Something can be done by good laws; more can be done by honest administration of the laws; but most of all can be done by frowning resolutely upon the preachers of vague discontent; and by upholding the true doctrine of self-reliance, self-help, and self-mastery. This doctrine sets forth many things. Among them is the fact that though a man can occasionally be helped when he stumbles, yet that it is useless to try to carry him when he will not or cannot walk; and worse than useless to try to bring down the work and reward of the thrifty and intelligent to the level of the capacity of the weak, the shiftless, and the idle. It further shows that the maudlin philanthropist and the maudlin sentimentalist are almost as noxious as the demagogue, and that it is even more necessary to temper mercy with justice than justice with mercy.

The worst lesson that can be taught a man is to rely upon others and to whine over his sufferings.

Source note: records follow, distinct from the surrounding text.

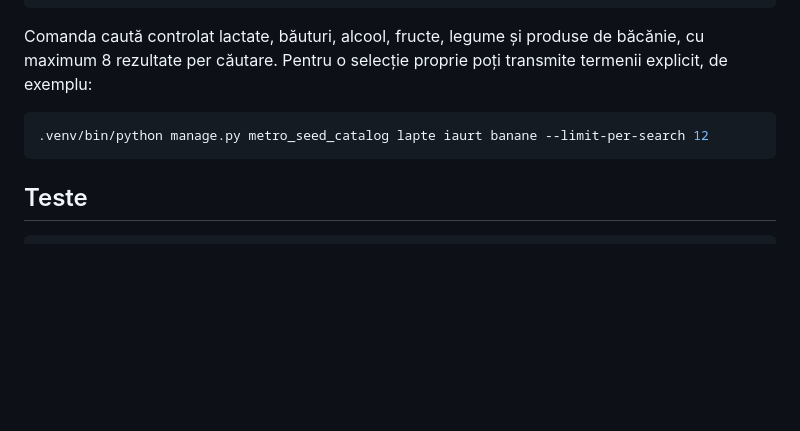
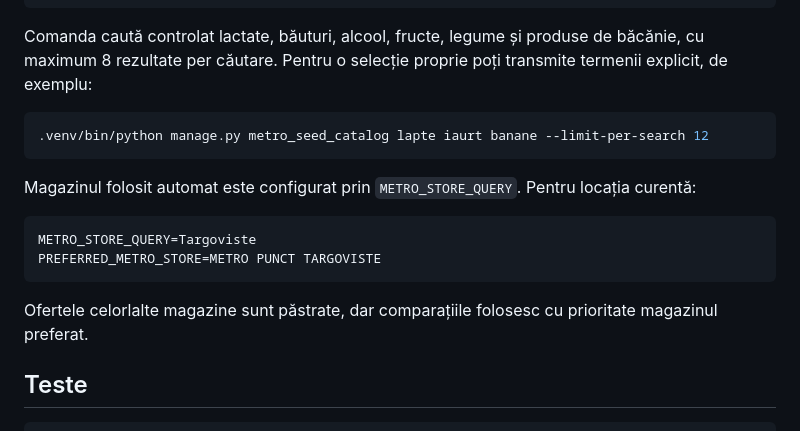
Before and after one commit to Alexandru2984/priceComparation, a Markdown page: README.md, the part around the change. GitHub-like rendering; blank space fills up the shorter version.

Commit message:
docs: document Metro store preference

````diff
--- a/README.md
+++ b/README.md
@@ -132,6 +132,15 @@ rezultate per căutare. Pentru o selecție proprie poți transmite termenii expl
 .venv/bin/python manage.py metro_seed_catalog lapte iaurt banane --limit-per-search 12
 ```
 
+Magazinul folosit automat este configurat prin `METRO_STORE_QUERY`. Pentru locația curentă:
+
+```dotenv
+METRO_STORE_QUERY=Targoviste
+PREFERRED_METRO_STORE=METRO PUNCT TARGOVISTE
+```
+
+Ofertele celorlalte magazine sunt păstrate, dar comparațiile folosesc cu prioritate magazinul preferat.
+
 ## Teste
 
 ```bash
````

If an American is to amount to anything he must rely upon himself, and not upon the State; he must take pride in his own work, instead of sitting idle to envy the luck of others; he must face life with resolute courage, win victory if he can and accept defeat if he must, without seeking to place on his fellow-men a responsibility which is not theirs.

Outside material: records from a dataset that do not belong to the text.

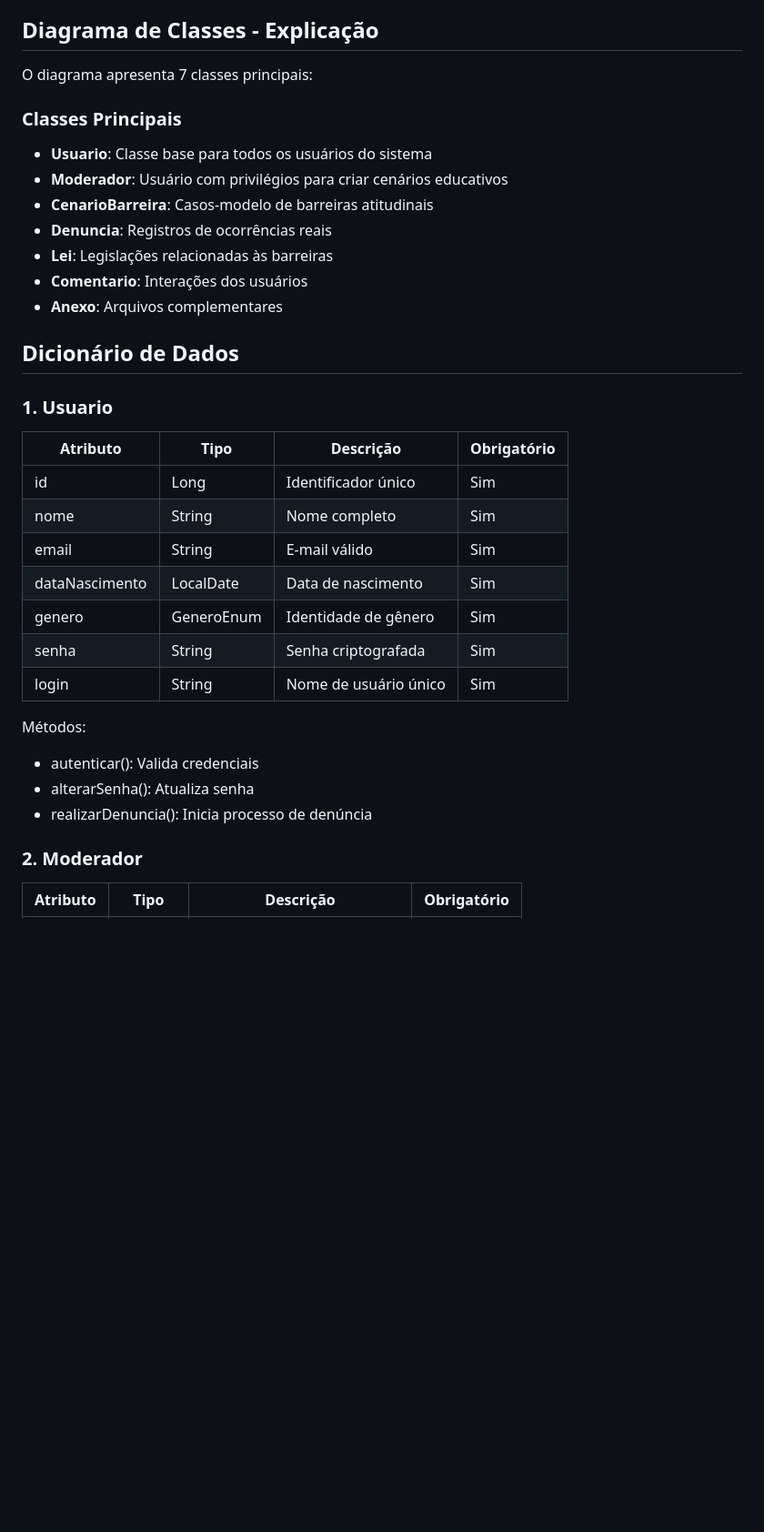
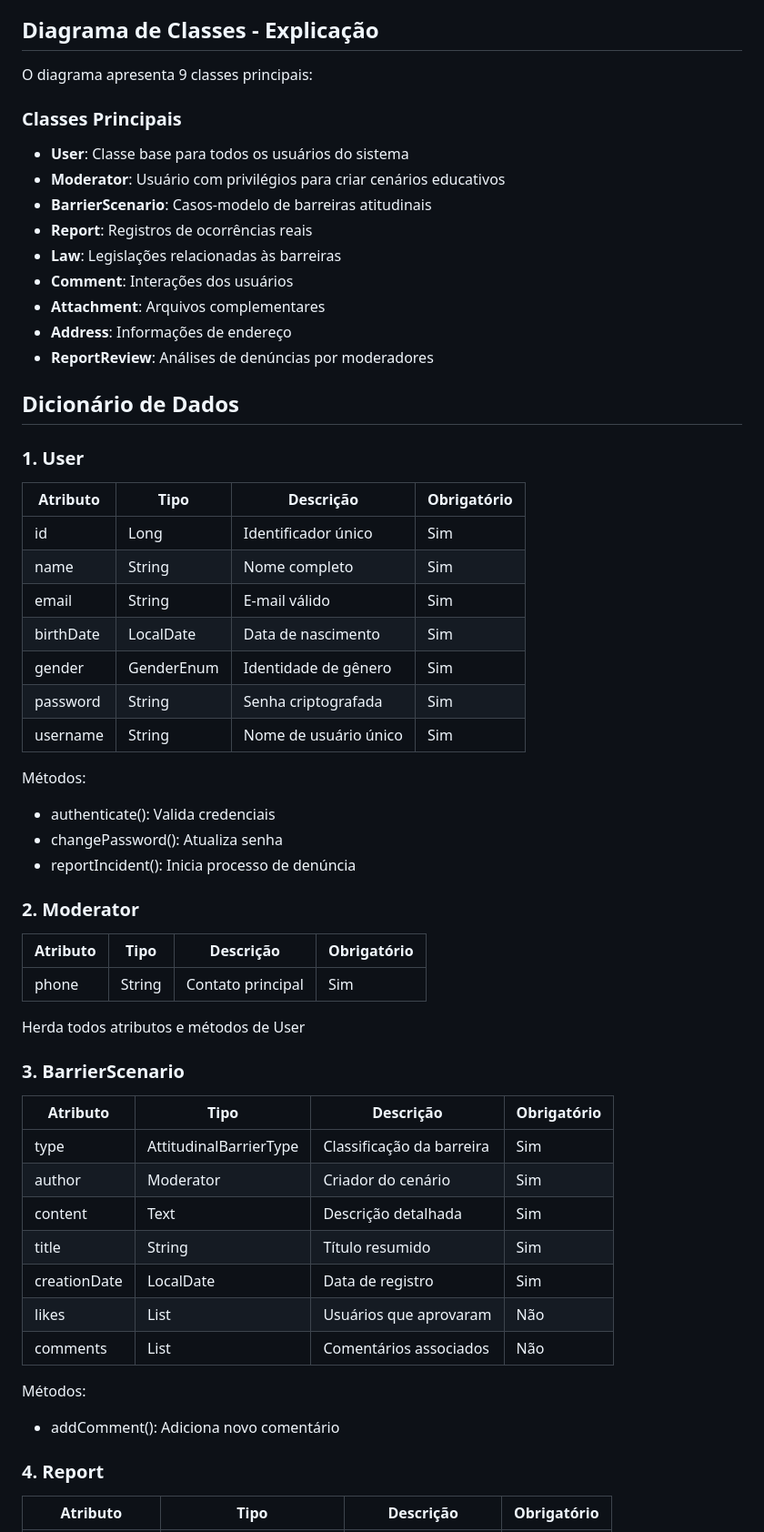
Before and after one commit to jaderAdriel/denuncie-barreiras, a Markdown page: docs/visao-geral.md, the part around the change printed below. Shown: that part at 91% size. Drawn GitHub-style; blank space fills up the shorter version.

Commit message:
docs: atualiza documentação do projeto

```diff
--- a/docs/visao-geral.md
+++ b/docs/visao-geral.md
@@ -10,35 +10,58 @@ O sistema foi projetado para mapear, registrar e combater barreiras atitudinais
 
 ## Diagrama de Classes - Explicação
 
-O diagrama apresenta 7 classes principais:
+O diagrama apresenta 9 classes principais:
 
 ### Classes Principais
-- **Usuario**: Classe base para todos os usuários do sistema
-- **Moderador**: Usuário com privilégios para criar cenários educativos
-- **CenarioBarreira**: Casos-modelo de barreiras atitudinais
-- **Denuncia**: Registros de ocorrências reais
-- **Lei**: Legislações relacionadas às barreiras
-- **Comentario**: Interações dos usuários
-- **Anexo**: Arquivos complementares
+- **User**: Classe base para todos os usuários do sistema
+- **Moderator**: Usuário com privilégios para criar cenários educativos
+- **BarrierScenario**: Casos-modelo de barreiras atitudinais
+- **Report**: Registros de ocorrências reais
+- **Law**: Legislações relacionadas às barreiras
+- **Comment**: Interações dos usuários
+- **Attachment**: Arquivos complementares
+- **Address**: Informações de endereço
+- **ReportReview**: Análises de denúncias por moderadores
 
 ## Dicionário de Dados
 
-### 1. Usuario
+### 1. User
+| Atributo       | Tipo | Descrição                                    | Obrigatório |
+|----------------|------|----------------------------------------------|-------------|
+| id             | Long | Identificador único                          | Sim |
+| name           | String | Nome completo                                | Sim |
+| email          | String | E-mail válido                                | Sim |
+| birthDate      | LocalDate | Data de nascimento                           | Sim |
+| gender         | GenderEnum | Identidade de gênero                         | Sim |
+| password       | String | Senha criptografada                          | Sim |
+| username       | String | Nome de usuário único                        | Sim |
+
+Métodos:
+- authenticate(): Valida credenciais
+- changePassword(): Atualiza senha
+- reportIncident(): Inicia processo de denúncia
+
+### 2. Moderator
 | Atributo | Tipo | Descrição | Obrigatório |
 |----------|------|-----------|-------------|
-| id | Long | Identificador único | Sim |
-| nome | String | Nome completo | Sim |
-| email | String | E-mail válido | Sim |
-| dataNascimento | LocalDate | Data de nascimento | Sim |
-| genero | GeneroEnum | Identidade de gênero | Sim |
-| senha | String | Senha criptografada | Sim |
-| login | String | Nome de usuário único | Sim |
+| phone    | String | Contato principal | Sim |
+
+Herda todos atributos e métodos de User
+
+### 3. BarrierScenario
+| Atributo | Tipo | Descrição | Obrigatório |
+|----------|------|-----------|-------------|
+| type     | AttitudinalBarrierType | Classificação da barreira | Sim |
+| author   | Moderator | Criador do cenário | Sim |
+| content  | Text | Descrição detalhada | Sim |
+| title    | String | Título resumido | Sim |
+| creationDate | LocalDate | Data de registro | Sim |
+| likes    | List<User> | Usuários que aprovaram | Não |
+| comments | List<Comment> | Comentários associados | Não |
 
 Métodos:
-- autenticar(): Valida credenciais
-- alterarSenha(): Atualiza senha
-- realizarDenuncia(): Inicia processo de denúncia
+- addComment(): Adiciona novo comentário
 
-### 2. Moderador
+### 4. Report
 | Atributo | Tipo | Descrição | Obrigatório |
 |----------|------|-----------|-------------|
```
Also changed, not shown: other parts of docs/visao-geral.md (+70 -36 lines).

Let me say, in conclusion, that I do not write in the least from the standpoint of those whose association is purely with what are called the wealth classes. The men with whom I have worked and associated most closely during the last couple of years here in New York, with whom I have shared what is at least an earnest desire to better social and civic conditions (neither blinking what is evil nor being misled by the apostles of a false remedy), and with whose opinions as to what is right and practical my own in the main agree, are not capitalists, save as all men who by toil earn, and with prudence save, money are capitalists. They include reporters on the daily papers, editors of magazines as well as of newspapers, principals in the public schools, young lawyers, young architects, young doctors, young men of business, who are struggling to rise in their profession by dint of faithful work, but who give some of their time to doing what they can for the city, and a number of priests and clergymen; but as it happens the list does not include any man of great wealth, or any of those men whose names are in the public mind identified with great business corporations. Most of them have at one time or another in their lives faced poverty and know what it is; none of them are more than well-to-do. They include Catholics and Protestants, Jews, and men who would be regarded as heterodox by professors of most recognized creeds; some of them were born on this side, others are of foreign birth; but they are all Americans, heart and soul, who fight out for themselves the battles of their own lives, meeting sometimes defeat and sometimes victory. They neither forget that man does owe a duty to his fellows, and should strive to do what he can to increase the well-being of the community; nor yet do they forget that in the long run the only way to help people is to make them help themselves. They are prepared to try any properly guarded legislative remedy for ills which they believe can be remedied; but they perceive clearly that it is both foolish and wicked to teach the average man who is not well off that some wrong or injustice has been done him, and that he should hope for redress elsewhere than in his own industry honest and intelligence. |